Catholic Education Service climbs down in bid to reinstate its ‘unfair and arbitrary’ school admissions rules

The Catholic Education Service (CES) has climbed down on its bid to overturn a decision by the school admissions tribunal, which found that the religious selection test used by Catholic schools is ‘unfair and arbitrary’. The Fair Admissions Campaign (FAC), which along with Humanists UK was responsible in 2015 for revealing that virtually every religiously selective school in England has been breaking the law, welcomed the news.

In November last year the Office of the Schools Adjudicator (OSA) ruled that the admission arrangements of a number of Catholic schools in England are unlawful due to their use of the Certificate of Catholic Practice. The Certificate, which was introduced by the CES in 2016, is used to verify whether or not a pupil is from a practising Catholic family, and to subsequently give such pupils priority in admissions.

However, the certificate is not subject to any objective test, and simply requires the signature of a priest. The OSA judged this to be too arbitrary a test to comply with the School Admissions Code, which demands that all school admission arrangements be ‘reasonable, clear, objective, and procedurally fair’.

Following the OSA’s ruling, the CES together with the Diocese of Westminster were given permission to legally challenge the decision in the High Court. But after discussions with the OSA and the Department for Education, that challenge has now been dropped. This is as the CES has now clarified that, but for ‘exceptional circumstances’, a parent must have attended Mass on Sundays and holydays of obligations for at least five years in order to have their certificate approved by a priest. Despite five years being an extremely long time to have to be religiously practising to gain entry to a school, the OSA has indicated that use of the certificate is now likely to be considered ‘acceptable’ under the School Admissions Code, as this clarification has introduced objectivity into the Certificate’s assessment process.

Rabbi Dr Jonathan Romain MBE, Chair of the Accord Coalition for Inclusive Education, a founding member of the Fair Admissions Campaign, commented, ‘The Adjudicator’s insistence on objectivity and fairness in the admissions system is admirable, and we’re glad that their ruling against the Catholic Education Service will be upheld.’

‘It remains the case, however, that religiously selective admission arrangements are unfair by their very nature, and cause a great deal of harm regardless of how objective they are. Schools that are paid for by everybody should be open to everybody, and any system in which children are discriminated against on the basis of their assumed religion is not fit for purpose. We will go on encouraging both the Government and individual schools to do away with religious selection altogether and opt for a fully inclusive approach instead.’  


For further comment or information please contact the Fair Admissions Campaign on or 0207 324 3078.

Read the Catholic Education Service’s clarification on the Certificate of Catholic Practice:

Read the OSA’s decisions on the admission arrangements of:

St Paul’s Catholic College, Surrey:

St Michael’s Catholic Primary Schools, Surrey:

Our Lady of the Rosary Catholic Primary School, Surrey:

St Ignatius Catholic Primary School, Surrey:

St Richard Reynolds Catholic College, Richmond:

Read the FAC news item ‘An Unholy Mess: new report reveals “near-universal noncompliance” with School Admissions Code among religiously selective state schools in England:

Read the full report:    

The Fair Admissions Campaign wants all state-funded schools in England and Wales to be open equally to all children, without regard to religion or belief.
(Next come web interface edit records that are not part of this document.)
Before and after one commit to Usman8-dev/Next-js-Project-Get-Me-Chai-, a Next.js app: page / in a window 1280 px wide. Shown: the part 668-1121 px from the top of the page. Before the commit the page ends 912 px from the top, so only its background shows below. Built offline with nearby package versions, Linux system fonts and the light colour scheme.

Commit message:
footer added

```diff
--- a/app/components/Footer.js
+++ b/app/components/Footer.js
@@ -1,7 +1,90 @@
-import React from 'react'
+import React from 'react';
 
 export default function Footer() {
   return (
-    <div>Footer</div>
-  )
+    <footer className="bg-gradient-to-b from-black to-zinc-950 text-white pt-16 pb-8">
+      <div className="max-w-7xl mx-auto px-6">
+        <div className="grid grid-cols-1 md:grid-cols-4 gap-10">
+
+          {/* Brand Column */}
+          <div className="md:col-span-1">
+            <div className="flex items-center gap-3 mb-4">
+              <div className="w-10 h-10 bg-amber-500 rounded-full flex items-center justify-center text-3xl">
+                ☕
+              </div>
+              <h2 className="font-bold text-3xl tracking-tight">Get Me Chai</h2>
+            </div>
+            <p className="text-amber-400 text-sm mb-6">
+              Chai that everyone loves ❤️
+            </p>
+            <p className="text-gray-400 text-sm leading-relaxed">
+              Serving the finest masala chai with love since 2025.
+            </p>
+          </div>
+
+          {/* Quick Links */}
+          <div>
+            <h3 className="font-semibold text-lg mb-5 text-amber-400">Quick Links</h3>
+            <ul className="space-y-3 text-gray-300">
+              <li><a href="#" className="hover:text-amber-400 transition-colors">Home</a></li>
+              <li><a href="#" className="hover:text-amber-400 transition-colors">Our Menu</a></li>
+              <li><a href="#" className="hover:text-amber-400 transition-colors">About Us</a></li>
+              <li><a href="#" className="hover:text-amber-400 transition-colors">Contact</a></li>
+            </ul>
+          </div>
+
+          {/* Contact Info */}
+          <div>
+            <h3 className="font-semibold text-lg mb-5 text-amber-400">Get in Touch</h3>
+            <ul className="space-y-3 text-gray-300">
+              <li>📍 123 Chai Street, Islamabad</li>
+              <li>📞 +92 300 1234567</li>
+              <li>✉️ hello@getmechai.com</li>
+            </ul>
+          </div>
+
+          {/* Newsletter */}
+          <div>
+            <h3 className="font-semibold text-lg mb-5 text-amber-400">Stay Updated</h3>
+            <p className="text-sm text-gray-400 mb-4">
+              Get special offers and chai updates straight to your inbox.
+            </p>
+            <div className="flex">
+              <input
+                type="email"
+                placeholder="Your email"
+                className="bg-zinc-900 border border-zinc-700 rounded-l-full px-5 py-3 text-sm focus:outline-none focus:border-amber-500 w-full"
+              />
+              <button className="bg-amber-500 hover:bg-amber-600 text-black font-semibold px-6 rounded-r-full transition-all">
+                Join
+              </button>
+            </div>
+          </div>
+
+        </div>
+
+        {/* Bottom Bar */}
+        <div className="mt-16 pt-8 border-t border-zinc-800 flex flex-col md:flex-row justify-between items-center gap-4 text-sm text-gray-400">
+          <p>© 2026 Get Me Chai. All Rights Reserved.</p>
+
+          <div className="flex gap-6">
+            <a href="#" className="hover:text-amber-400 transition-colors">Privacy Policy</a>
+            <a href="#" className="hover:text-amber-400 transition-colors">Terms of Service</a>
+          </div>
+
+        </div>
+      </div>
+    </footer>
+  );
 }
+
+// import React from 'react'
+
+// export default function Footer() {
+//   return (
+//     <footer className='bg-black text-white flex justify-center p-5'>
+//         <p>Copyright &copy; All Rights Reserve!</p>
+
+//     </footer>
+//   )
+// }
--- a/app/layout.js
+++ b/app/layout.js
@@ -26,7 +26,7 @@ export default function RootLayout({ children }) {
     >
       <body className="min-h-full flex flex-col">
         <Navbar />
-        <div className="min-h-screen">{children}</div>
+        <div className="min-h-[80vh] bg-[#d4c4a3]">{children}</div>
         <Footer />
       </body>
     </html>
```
The Campaign is supported by a wide coalition of individuals and national and local organisations. We hold diverse views on whether or not the state should fund faith schools. But we all believe that faith-based discrimination in access to schools that are funded by the taxpayer is wrong in principle and a cause of religious, ethnic, and socio-economic segregation, all of which are harmful to community cohesion. It is time it stopped.

Supporters of the campaign include the Accord Coalition, the Humanists UK, Professor Ted Cantle and the iCoCo Foundation, the Association of Teachers and Lecturers, British Muslims for Secular Democracy, the Campaign for State Education, the Centre for Studies on Inclusive Education, the Christian think tank Ekklesia, the Hindu Academy, the Green Party, the Liberal Democrat Education Association, Liberal Youth, the Local Schools Network, Richmond Inclusive Schools Campaign, the Runnymede Trust, the Socialist Educational Association, and the General Assembly of Unitarian and Free Christian Churches.